━━ WORKING DATA

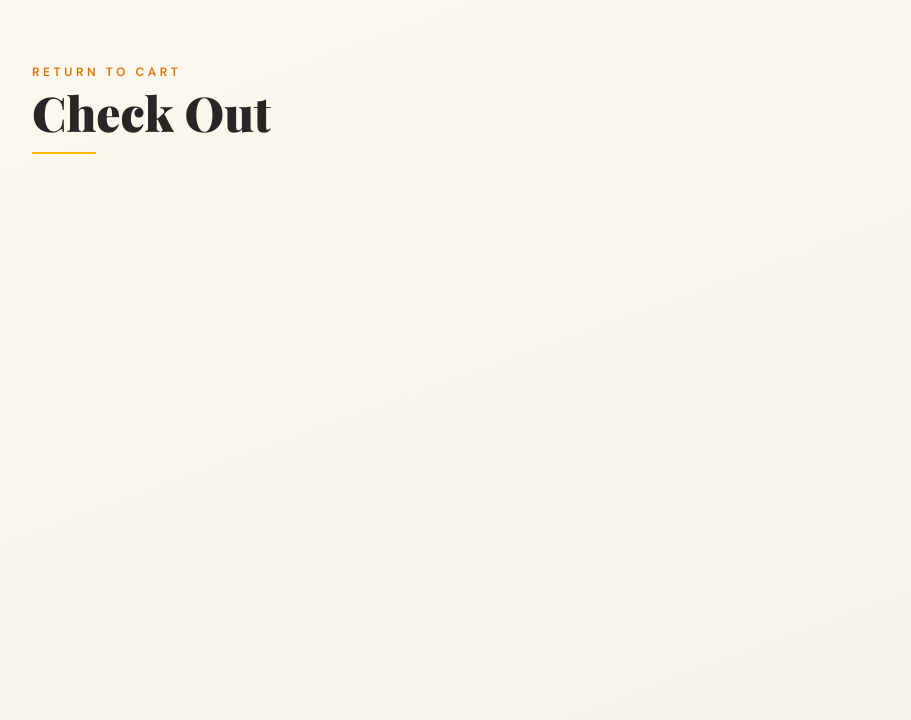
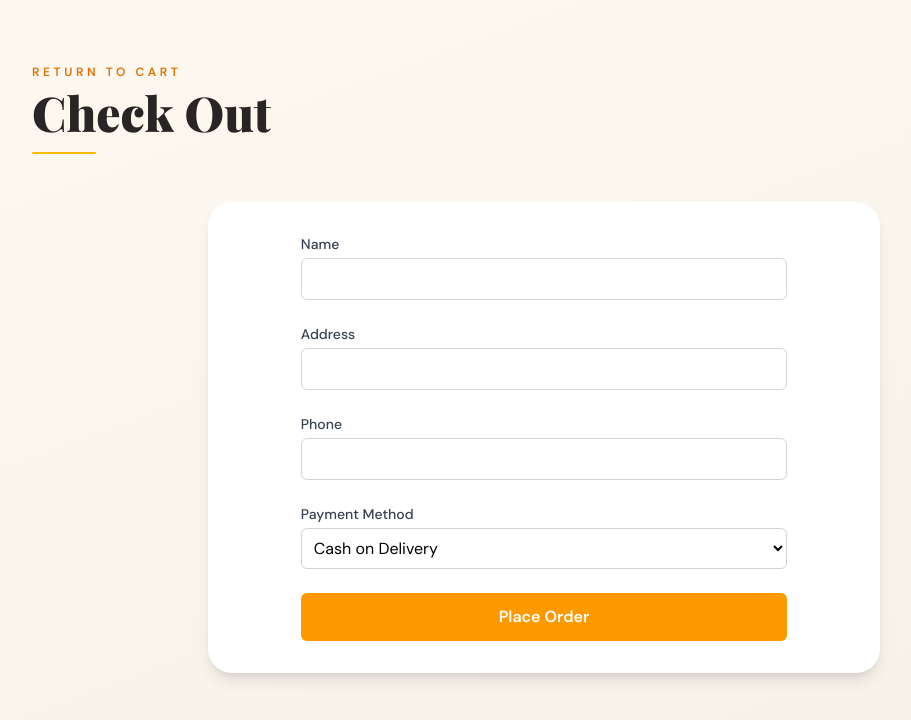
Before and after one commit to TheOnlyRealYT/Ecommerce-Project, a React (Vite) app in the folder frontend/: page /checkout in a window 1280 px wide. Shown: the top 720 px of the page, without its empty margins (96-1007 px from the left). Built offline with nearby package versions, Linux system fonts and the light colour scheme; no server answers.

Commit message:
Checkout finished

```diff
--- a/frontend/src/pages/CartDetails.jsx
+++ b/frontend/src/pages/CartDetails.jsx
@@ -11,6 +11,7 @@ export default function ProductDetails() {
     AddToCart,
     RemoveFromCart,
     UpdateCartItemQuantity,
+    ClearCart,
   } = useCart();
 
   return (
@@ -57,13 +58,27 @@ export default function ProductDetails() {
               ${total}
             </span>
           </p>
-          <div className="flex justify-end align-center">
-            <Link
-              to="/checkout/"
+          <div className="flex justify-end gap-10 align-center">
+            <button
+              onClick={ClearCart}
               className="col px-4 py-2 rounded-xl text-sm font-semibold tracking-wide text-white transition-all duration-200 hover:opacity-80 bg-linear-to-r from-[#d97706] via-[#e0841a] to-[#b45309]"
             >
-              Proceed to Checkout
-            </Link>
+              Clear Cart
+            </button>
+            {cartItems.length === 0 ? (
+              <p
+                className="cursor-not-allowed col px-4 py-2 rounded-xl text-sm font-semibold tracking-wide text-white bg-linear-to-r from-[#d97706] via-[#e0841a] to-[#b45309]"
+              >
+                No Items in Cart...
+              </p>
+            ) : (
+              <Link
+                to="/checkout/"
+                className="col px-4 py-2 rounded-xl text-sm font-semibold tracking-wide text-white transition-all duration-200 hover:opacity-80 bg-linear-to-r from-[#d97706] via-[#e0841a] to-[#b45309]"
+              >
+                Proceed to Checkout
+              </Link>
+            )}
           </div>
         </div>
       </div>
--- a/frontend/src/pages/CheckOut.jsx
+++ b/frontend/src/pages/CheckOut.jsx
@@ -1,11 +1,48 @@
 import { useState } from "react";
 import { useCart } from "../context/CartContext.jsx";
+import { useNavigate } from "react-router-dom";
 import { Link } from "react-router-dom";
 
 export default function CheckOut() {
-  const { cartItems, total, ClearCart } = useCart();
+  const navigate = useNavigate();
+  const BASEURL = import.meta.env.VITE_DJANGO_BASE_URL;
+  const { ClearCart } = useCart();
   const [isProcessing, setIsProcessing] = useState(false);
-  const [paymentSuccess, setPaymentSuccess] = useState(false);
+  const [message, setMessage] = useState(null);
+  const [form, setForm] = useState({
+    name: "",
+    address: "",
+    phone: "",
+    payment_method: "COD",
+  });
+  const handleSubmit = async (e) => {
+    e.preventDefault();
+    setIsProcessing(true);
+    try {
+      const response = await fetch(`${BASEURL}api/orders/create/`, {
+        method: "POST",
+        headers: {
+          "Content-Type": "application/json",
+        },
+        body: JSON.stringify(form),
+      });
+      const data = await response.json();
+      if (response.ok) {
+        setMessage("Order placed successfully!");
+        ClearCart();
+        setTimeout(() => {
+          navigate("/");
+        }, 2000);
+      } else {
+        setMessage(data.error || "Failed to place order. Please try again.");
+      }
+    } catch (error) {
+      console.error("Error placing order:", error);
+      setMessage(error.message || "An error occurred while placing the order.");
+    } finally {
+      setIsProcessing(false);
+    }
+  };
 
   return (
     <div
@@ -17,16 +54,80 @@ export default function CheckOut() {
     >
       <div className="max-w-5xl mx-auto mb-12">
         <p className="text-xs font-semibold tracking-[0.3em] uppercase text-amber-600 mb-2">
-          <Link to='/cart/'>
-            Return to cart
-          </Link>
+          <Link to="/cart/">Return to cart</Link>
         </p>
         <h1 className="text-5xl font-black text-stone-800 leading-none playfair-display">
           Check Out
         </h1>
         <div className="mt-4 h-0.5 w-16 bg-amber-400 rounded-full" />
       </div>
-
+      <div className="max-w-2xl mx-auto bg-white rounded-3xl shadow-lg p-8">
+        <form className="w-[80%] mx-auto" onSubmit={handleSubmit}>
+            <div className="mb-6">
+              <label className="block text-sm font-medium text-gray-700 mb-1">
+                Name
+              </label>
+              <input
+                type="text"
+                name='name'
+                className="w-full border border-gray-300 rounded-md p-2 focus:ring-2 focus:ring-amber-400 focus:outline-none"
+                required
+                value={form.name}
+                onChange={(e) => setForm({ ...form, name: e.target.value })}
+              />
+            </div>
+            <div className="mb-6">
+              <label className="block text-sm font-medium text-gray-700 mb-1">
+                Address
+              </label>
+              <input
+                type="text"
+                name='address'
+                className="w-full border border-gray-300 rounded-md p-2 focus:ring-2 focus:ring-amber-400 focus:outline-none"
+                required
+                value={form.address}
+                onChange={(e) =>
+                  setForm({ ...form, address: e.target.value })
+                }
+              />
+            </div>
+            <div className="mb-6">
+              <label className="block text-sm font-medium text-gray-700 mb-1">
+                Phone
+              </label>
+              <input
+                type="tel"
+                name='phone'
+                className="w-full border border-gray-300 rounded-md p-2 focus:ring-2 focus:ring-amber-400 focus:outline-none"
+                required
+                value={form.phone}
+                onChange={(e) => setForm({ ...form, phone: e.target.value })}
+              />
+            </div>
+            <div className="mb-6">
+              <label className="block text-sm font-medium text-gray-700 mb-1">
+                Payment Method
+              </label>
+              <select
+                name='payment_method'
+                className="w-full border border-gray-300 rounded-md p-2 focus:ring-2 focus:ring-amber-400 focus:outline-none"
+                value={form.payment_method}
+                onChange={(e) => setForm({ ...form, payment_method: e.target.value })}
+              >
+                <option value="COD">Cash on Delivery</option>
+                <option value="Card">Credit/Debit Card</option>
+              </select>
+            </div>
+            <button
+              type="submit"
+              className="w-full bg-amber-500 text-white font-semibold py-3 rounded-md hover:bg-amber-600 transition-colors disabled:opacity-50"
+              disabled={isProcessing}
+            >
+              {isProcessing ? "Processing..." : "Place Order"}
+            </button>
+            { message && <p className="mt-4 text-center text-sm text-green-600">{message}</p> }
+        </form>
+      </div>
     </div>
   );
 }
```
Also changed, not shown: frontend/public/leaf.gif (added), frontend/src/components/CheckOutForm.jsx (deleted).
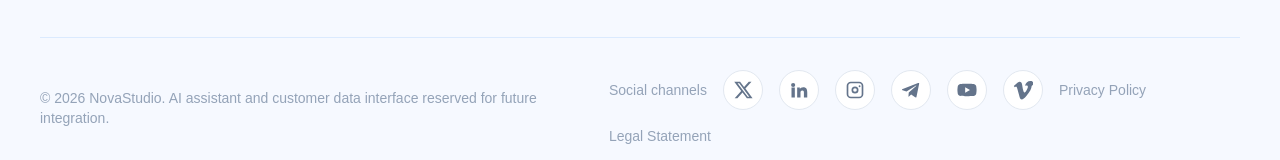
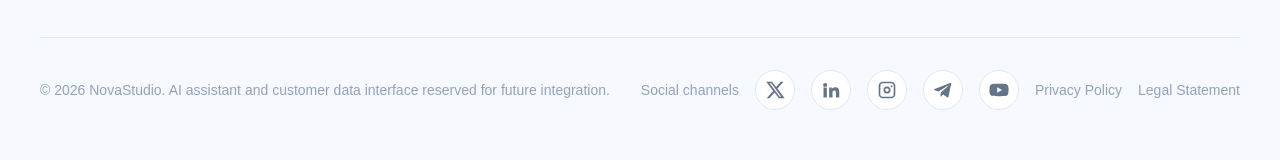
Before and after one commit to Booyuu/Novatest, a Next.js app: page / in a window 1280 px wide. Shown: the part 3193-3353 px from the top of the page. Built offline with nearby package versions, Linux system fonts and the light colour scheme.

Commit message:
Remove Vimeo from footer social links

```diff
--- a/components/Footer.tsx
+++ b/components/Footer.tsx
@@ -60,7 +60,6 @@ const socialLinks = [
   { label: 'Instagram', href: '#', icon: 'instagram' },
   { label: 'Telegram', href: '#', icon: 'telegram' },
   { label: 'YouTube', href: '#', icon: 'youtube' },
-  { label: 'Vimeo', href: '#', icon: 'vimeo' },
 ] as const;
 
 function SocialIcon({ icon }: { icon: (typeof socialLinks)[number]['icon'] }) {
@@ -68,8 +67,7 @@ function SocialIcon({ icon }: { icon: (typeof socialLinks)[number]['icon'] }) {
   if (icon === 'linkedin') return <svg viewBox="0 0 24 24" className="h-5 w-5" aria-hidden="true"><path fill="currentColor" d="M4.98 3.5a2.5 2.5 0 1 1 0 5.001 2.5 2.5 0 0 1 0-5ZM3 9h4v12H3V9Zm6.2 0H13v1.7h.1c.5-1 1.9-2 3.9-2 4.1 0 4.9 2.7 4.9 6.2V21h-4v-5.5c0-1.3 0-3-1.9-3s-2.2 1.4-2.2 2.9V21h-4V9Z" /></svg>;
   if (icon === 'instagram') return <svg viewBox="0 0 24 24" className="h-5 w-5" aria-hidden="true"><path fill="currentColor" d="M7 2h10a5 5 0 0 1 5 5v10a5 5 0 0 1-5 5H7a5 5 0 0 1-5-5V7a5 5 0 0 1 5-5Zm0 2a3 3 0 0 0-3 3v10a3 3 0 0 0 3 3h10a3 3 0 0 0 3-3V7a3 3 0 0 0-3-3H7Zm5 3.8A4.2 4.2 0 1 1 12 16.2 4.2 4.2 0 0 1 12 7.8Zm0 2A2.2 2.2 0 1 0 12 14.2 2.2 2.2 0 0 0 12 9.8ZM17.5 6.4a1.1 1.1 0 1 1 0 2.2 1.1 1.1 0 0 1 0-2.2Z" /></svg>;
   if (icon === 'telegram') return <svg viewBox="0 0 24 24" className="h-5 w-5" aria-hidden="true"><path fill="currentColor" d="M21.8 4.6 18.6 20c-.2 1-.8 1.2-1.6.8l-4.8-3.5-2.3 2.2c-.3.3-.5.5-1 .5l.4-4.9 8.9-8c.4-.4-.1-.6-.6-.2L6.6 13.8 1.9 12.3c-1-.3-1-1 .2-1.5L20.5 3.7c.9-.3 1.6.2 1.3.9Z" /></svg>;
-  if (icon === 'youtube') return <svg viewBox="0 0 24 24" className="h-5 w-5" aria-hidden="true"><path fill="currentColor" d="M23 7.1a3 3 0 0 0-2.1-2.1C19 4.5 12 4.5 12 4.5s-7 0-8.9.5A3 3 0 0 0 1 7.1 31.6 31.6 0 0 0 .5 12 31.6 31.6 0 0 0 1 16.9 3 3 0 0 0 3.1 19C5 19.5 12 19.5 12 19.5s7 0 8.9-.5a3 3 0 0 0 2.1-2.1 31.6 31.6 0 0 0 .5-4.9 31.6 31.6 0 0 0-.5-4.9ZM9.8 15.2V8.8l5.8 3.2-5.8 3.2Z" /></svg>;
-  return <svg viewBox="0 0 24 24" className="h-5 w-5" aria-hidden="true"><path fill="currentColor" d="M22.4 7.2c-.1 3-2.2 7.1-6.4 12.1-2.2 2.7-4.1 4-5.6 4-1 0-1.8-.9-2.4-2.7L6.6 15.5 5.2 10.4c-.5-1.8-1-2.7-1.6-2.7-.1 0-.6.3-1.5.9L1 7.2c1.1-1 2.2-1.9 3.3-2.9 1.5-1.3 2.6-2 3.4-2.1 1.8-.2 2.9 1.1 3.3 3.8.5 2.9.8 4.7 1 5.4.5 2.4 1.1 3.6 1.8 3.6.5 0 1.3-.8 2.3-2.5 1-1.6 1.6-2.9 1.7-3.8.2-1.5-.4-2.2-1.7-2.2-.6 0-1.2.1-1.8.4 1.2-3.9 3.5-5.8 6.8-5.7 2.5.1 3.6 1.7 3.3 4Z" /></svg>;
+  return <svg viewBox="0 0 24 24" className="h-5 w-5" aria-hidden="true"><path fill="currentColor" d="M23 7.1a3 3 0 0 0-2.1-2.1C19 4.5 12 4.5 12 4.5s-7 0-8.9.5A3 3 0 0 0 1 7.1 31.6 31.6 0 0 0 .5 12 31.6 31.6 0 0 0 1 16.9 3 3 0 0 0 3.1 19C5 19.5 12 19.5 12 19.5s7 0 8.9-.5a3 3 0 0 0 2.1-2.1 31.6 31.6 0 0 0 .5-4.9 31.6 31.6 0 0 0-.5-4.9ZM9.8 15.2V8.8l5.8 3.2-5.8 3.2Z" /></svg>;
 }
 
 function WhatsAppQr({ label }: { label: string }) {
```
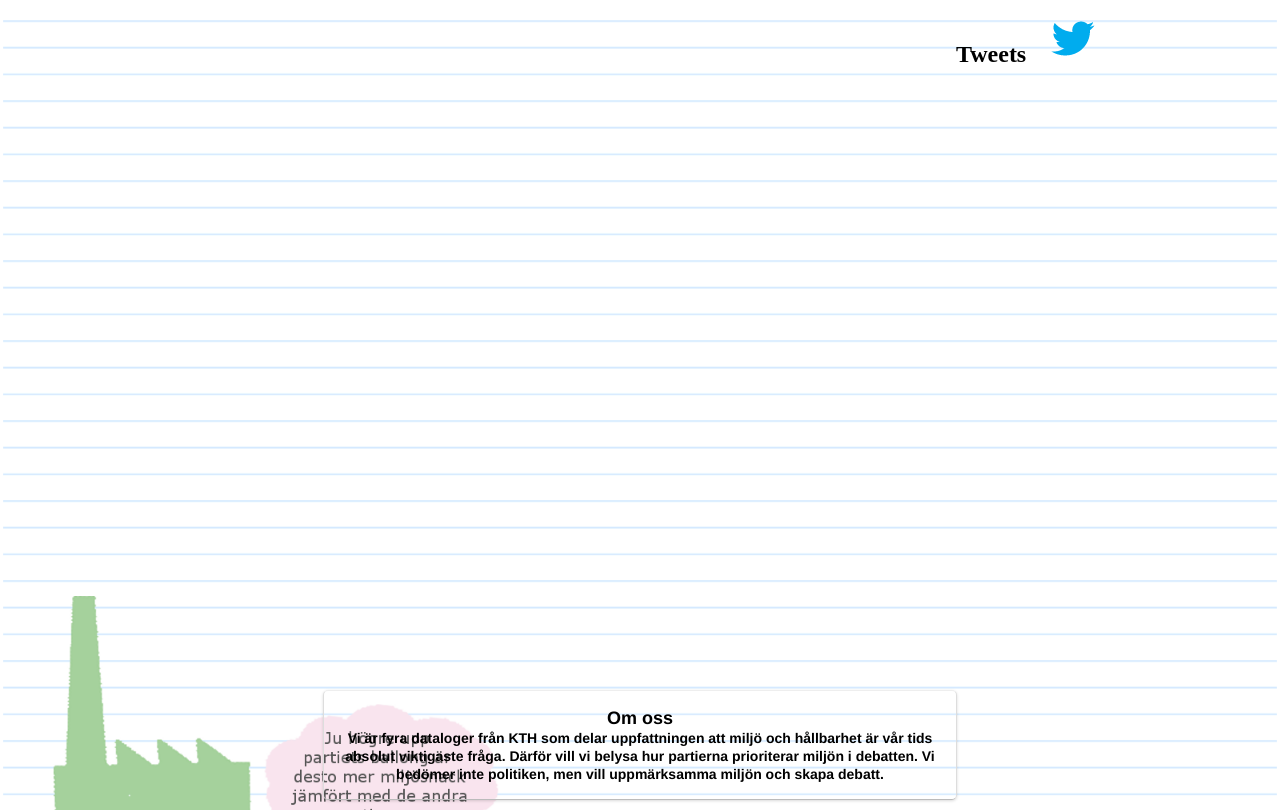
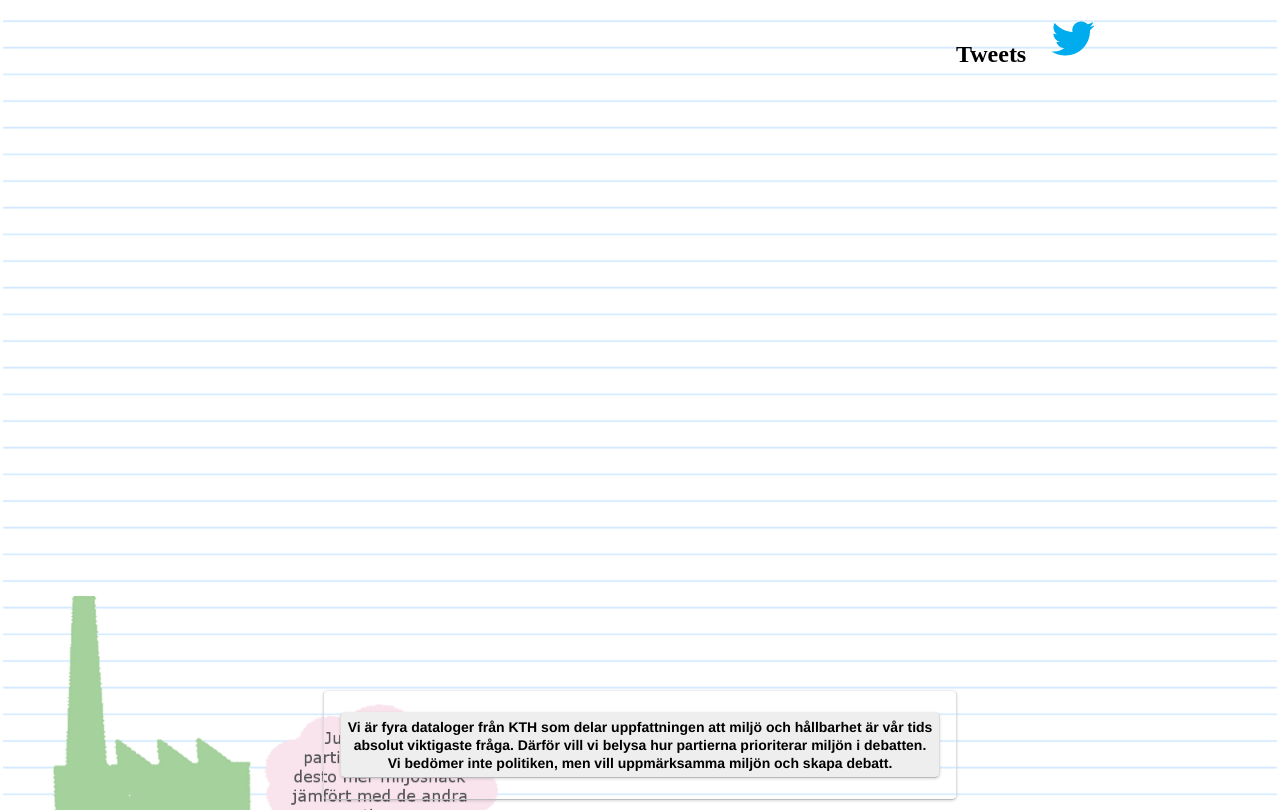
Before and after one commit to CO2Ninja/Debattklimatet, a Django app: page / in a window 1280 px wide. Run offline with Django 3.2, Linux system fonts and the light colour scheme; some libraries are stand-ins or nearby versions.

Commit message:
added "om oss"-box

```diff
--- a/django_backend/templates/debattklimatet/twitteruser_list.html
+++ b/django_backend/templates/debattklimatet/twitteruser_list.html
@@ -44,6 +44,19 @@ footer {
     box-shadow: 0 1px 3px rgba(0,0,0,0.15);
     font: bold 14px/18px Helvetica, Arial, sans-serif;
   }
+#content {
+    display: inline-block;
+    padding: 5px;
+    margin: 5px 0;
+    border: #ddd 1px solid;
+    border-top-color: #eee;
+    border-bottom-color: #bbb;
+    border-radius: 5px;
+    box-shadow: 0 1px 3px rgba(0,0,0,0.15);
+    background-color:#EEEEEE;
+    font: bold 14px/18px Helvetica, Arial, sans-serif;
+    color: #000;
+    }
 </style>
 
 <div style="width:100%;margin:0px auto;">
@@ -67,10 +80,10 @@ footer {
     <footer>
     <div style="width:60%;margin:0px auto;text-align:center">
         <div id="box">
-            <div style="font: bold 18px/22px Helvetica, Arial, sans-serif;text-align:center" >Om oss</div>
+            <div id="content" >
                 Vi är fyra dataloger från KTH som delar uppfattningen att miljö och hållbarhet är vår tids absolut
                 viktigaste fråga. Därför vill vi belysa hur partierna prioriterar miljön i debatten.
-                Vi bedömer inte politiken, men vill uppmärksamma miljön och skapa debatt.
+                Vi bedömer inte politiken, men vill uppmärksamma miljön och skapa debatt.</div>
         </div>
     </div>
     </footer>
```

━━━━

▸ INSTRUCTIONS FOR THE TASK:
Using the records above, find and show each line with the string "import".

▸ ANSWER SPACE:
 import { useState } from "react";
 import { useCart } from "../context/CartContext.jsx";
+import { useNavigate } from "react-router-dom";
 import { Link } from "react-router-dom";
+  const BASEURL = import.meta.env.VITE_DJANGO_BASE_URL;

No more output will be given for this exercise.